On the plus side, Talk is filled with jokes, funny asides, and a cast of conniving politicians drawn from real life that provides lots of entertaining moments.

With loud echoes of Lonesome Rhodes, the manipulative media star of Elia Kazan's prescient 1957 film A Face in the Crowd, Stan (real name Stanislaw Pawlowsky) is an uneducated, disinterested nobody, but a smooth talker.

As Smerconish tells us, Stan is not alone in the talk-show business:

"Think about the big names in the business . . . . You're not going to find a depth of education and experience in the subject area for which they are now known. Instead you're going to find individuals who didn't vote, did serious drugs, and worked construction."

Stan was a bartender who "progressed" from rock DJ to the tea party's main man at a Tampa, Fla., station owned by Christian fundamentalists. Otherwise, he gets plastered every Tuesday night at a dive bar with pals and enjoys expensive dinners with girlfriend Debbie, a lawyer who sees through his phoniness but sticks with him because she believes that Powers is a good guy beneath all that hot air and one-sided rhetoric.

That's as far as character development goes, because Stan is Smerconish's mouthpiece for his primer on how talk shows work, even down to the advertising deals. Between his Radio 101 lessons, the author tosses in rude asides about politics and tries to convince us his hero is a good guy at heart even though he enjoys the money and fame of selling out too much to be honest.

Stan gets his marching orders from the disembodied voice of a consultant named Phil whose regular phone calls keep him on point with his small but devout band of listeners, a crew of predictable imbeciles who react to the right-wing buzzwords and catchphrases like trained seals barking for fish.

"In talk radio," advises Stan, "letting the other side speak, showing respect and facilitating civil conversation = death."

Smerconish's bare bones of a plot is a tale of opportunistic candidates who try to lure Stan through bribes of access and - what an original idea - sex, to do their bidding.
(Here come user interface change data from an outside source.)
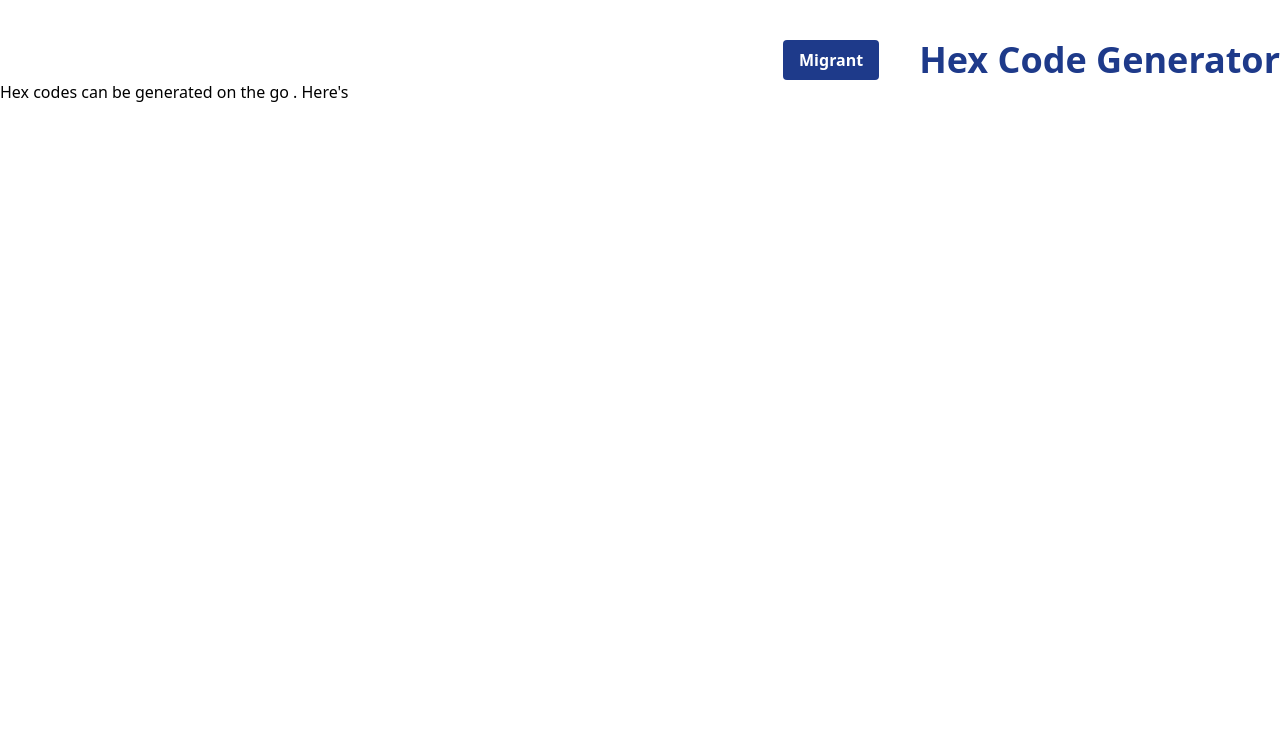
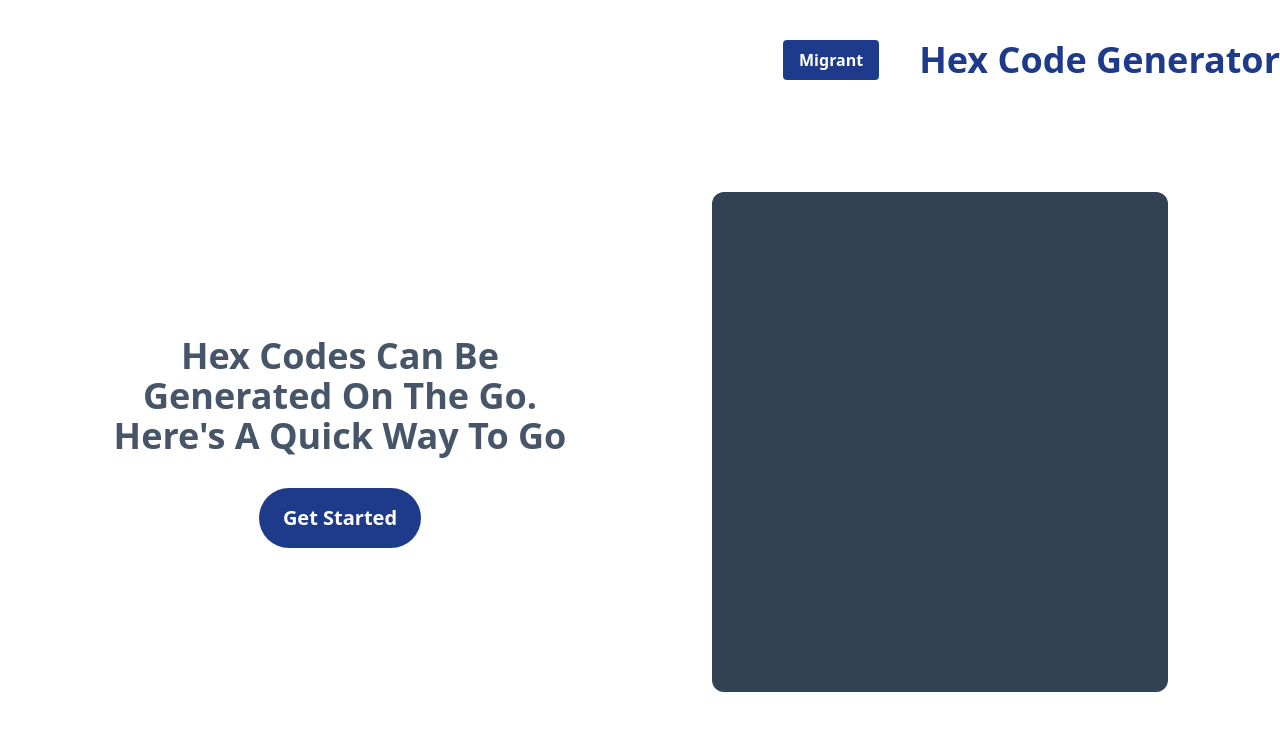
Before and after one commit to sanyomor-01/Hex-Code-Generator, a website: page public/index.html in a window 1280 px wide. Drawn offline with Linux system fonts and the light colour scheme.

Commit message:
articles created

```diff
--- a/public/index.html
+++ b/public/index.html
@@ -15,15 +15,18 @@
         <button class=" bg-blue-900 hover:bg-blue-700 text-white font-bold py-2 px-4 rounded">Migrant</button>
         <h1 class="text-blue-900 font-bold text-4xl text-center">Hex Code Generator</h1>
     </header>
-    <section class="flex gap-20 ">
-        <articles >
-            <h2>
-                Hex codes can be generated on the go . Here's
+    <section class="  flex   justify-center items-center m-28">
+
+        <articles  class="container flex justify-center items-center flex-col space-y-8 mr-16 ">
+            <h2 class="text-4xl text-center font-bold capitalize text-slate-600">
+                Hex codes can be generated on the go. Here's A Quick way to go
             </h2>
 
+             <button class=" bg-blue-900 hover:bg-blue-700 text-white  text-xl font-bold py-4 px-6 rounded-full">Get Started</button>
+
         </articles>
-        <article>
-            <div class=" w-full h-full bg-blue-800">
+        <article class="container flex justify-center ml-20">
+            <div class=" w-full h-[500px] bg-slate-700 rounded-xl">
             </div>
         </article>
     </section>
```
Also changed, not shown: public/style.css.
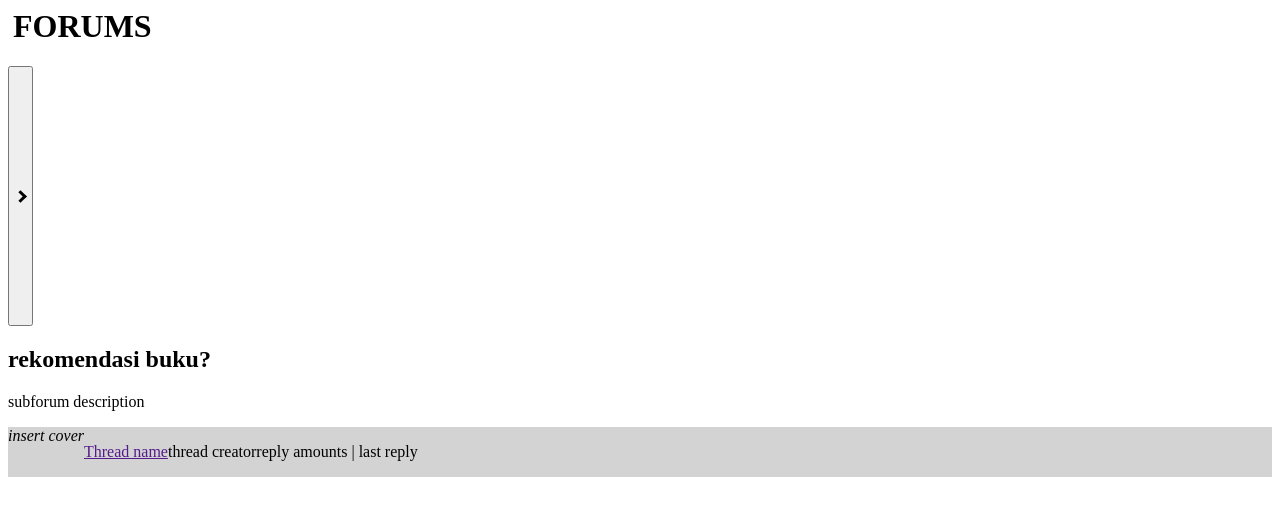
After one commit to LiteraHub/LiteraHub, a Django app: template forum/templates/subforums.html in a window 1280 px wide. The commit adds this page. Shown: the top 516 px of the page. Run offline with Django 4.2, Linux system fonts and the light colour scheme; the template is opened without the code that fills it, so the values that code supplies are empty.

Commit message:
forum progress

```diff
--- a/LiteraHub/urls.py
+++ b/LiteraHub/urls.py
@@ -22,7 +22,7 @@ urlpatterns = [
     path('admin/', admin.site.urls),
     path('', include('main.urls')),
     # path('lembarasa/', include('lembarasa.urls')),
-    # path('forum/', include('forum.urls')),
+    path('forum/', include('forum.urls')),
     # path('daftarbuku/', include('daftarbuku.urls')),
     # path('peminjamanbuku/', include('peminjamanbuku.urls')),
     # path('reservasi/', include('reservasi.urls')),
--- a/forum/templates/forum.css
+++ b/forum/templates/forum.css
@@ -1,21 +1,82 @@
 body {
-    background-color: #FFFFFF;
+  background-color: #FFFFFF;
 }
 
-#header-wrapper {
-    padding: 0 20px;
-    margin: 0 0 0 30px;
-    color: #9873F7;
-    font-size: 25px;
+.arrow {
+  border: solid black;
+  border-width: 0 3px 3px 0;
+  display: inline-block;
+  padding: 3px;
 }
 
-.sidebar-box {
-    display: flex;
-    background: grey;
-    flex-direction: column;
+.right {
+  transform: rotate(-45deg);
+  -webkit-transform: rotate(-45deg);
 }
 
-.forum-links {
-    background-color: grey;
-    border: black;
+.sidebar-container {
+  display: flex;
 }
+
+.sidebar-arrow {
+  position: relative;
+  display: block;
+  float: right;
+  cursor: pointer;
+}
+
+.sidebar {
+  display: flex;
+  float: left;
+  background-color: black;
+  flex-direction: column;
+  height: 100%;
+  width: 0;
+  overflow: auto;
+  transition: 0.5s;
+}
+
+.sidebar a {
+  flex-grow: 1;
+  color: white;
+  margin: 10px 10px;
+}
+
+.header-container {
+  margin-left: 5px;
+}
+
+.forum-container {
+  display: flex;
+  flex-direction: column;
+  margin-left: 25px;
+}
+
+.forum-header {
+  display: flex;
+  flex-direction: column;
+  background: grey;
+  margin-bottom: 0px;
+  padding: 3px 15px;
+}
+
+.thread-container {
+  display: flex;
+  flex-direction: column;
+  margin-top: 0px;
+}
+
+.thread-panel {
+  display: flex;
+  flex-direction: row;
+  background-color: lightgray;
+}
+
+#forum-text {
+  color: white;
+  margin-bottom: 0;
+}
+
+#basic-text {
+  margin-top: 5px;
+}
--- a/forum/templates/forum.html
+++ b/forum/templates/forum.html
@@ -1,24 +1,58 @@
-<!DOCTYPE html>
+{% include 'side.html' %}
+
+<link rel="stylesheet" href="forum.css">
+
+{% block content %}
+    <div class="forum-container">
+        <div class="forum-header">
+            <h2 id="forum-text">rekomendasi buku?</h2>
+            <p id="basic-text">subforum description</p>
+        </div>
+        <div class="thread-container">
+            <div class="thread-panel">
+                <i>insert cover</i>
+                <p><a href="">Thread name</a></p>
+                <p>thread creator</p>
+                <p>post amounts: | last reply: </p>
+            </div>
+        </div>
+    </div>
+    <script src="forum.js"></script>
+{% endblock content %}
+<!--<!DOCTYPE html>
 <html>
 <head>
     <link rel="stylesheet" href="forum.css">
 </head>
 <body>
-    <div id="header-wrapper">
-        <h1 id="forum-header">FORUM</h1>
+    <div class="header-container">
+        <h1>FORUMS</h1>
     </div>
-    <div class="sidebar-wrapper">
-        <div class="sidebar-box">
-            <a href="" class="forum-links">Book Recommendations</a>
-            <a href="" class="forum-links">Trending</a>
-            <a href="" class="forum-links">Recent</a>
-            <a href="" class="forum-links">Explore</a>
-            <a href="" class="forum-links">Add Forum</a>
+    <div class="sidebar-container">
+        <button class="sidebar-arrow">
+            <p><i class="arrow right"></i></p>
+        </button>
+        <div class="sidebar">
+            <a href="">Rekomendasi Buku</a>
+            <a href="">Trending Forums</a>
+            <a href="">Recent Forums</a>
+            <a href="">+Add a New Thread</a>
         </div>
     </div>
-
-    <script>
-
-    </script>
+    <div class="subforum-container">
+        <div class="subforum-header">
+            <h2 id="subforum-text">rekomendasi buku?</h2>
+            <p id="basic-text">subforum description</p>
+        </div>
+        <div class="thread-container">
+            <div class="thread-panel">
+                <i>insert cover</i>
+                <p><a href="">Thread name</a></p>
+                <p>thread creator</p>
+                <p>reply amounts | last reply</p>
+            </div>
+        </div>
+    </div>
+    <script src="forum.js"></script>
 </body>
-</html>
+</html>-->
--- /dev/null
+++ b/forum/templates/side.html
@@ -0,0 +1,25 @@
+{% block content %}
+<link rel="stylesheet" type="text/css" href="forum.css">
+    <header>
+        <div class="header-container">
+            <h1>FORUMS</h1>
+        </div>
+    </header>
+    <div class="sidebar-container">
+        <button class="sidebar-arrow">
+            <p><i class="arrow right"></i></p>
+        </button>
+        <div class="sidebar">
+            <a href="">Rekomendasi Buku</a>
+            <a href="">Trending Forums</a>
+            <a href="">Recent Forums</a>
+            <a href="">+Add a New Thread</a>
+        </div>
+    </div>
+    <script>
+        document.getElementById("sidebar-arrow").addEventListener("click", function() {
+            var sidebar = document.querySelector(".sidebar");
+            sidebar.style.width = sidebar.style.width === "250px" ? "0" : "250px";
+        });
+    </script>
+{% endblock content %}
--- /dev/null
+++ b/forum/templates/subforums.html
@@ -0,0 +1,19 @@
+{% extends 'forum.html' %}
+
+{% block content %}
+<div class="subforum-container">
+    <div class="subforum-header">
+        <h2 id="subforum-text">rekomendasi buku?</h2>
+        <p id="basic-text">subforum description</p>
+    </div>
+    <div class="thread-container">
+        <div class="thread-panel">
+            <i>insert cover</i>
+            <p><a href="">Thread name</a></p>
+            <p>thread creator</p>
+            <p>reply amounts | last reply</p>
+        </div>
+    </div>
+</div>
+<script src="forum.js"></script>
+{% endblock content %}
--- a/forum/urls.py
+++ b/forum/urls.py
@@ -0,0 +1,9 @@
+from django.urls import path
+from forum.views import show_forum, add_post
+
+app_name = 'forum'
+
+urlpatterns = [
+    path('', show_forum, name='show_forum'),
+    path('add_post', add_post, name='add_post'),
+]
```
Also changed, not shown: forum/models.py (+27 -1 lines), forum/templates/threads.html (added, +16 -0 lines), forum/views.py (+24 -1 lines), buku/migrations/0004_alter_buku_isbn.py (added), forum/migrations/0001_initial.py (added), forum/templates/forum.js (added), forum/templates/threads.js (added).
He accepts all offers, then reminds us that he's really conflicted while doing the bidding of one particularly odious politician and taking advantage of another one's wife.

Somewhere around page 250, Smerconish abruptly rushes his chronicle of deception, hypocrisy, and cynicism into a slam-bang conclusion that seems all too pat and even as cynical as his hero, his colleagues, and the politicians they feast on.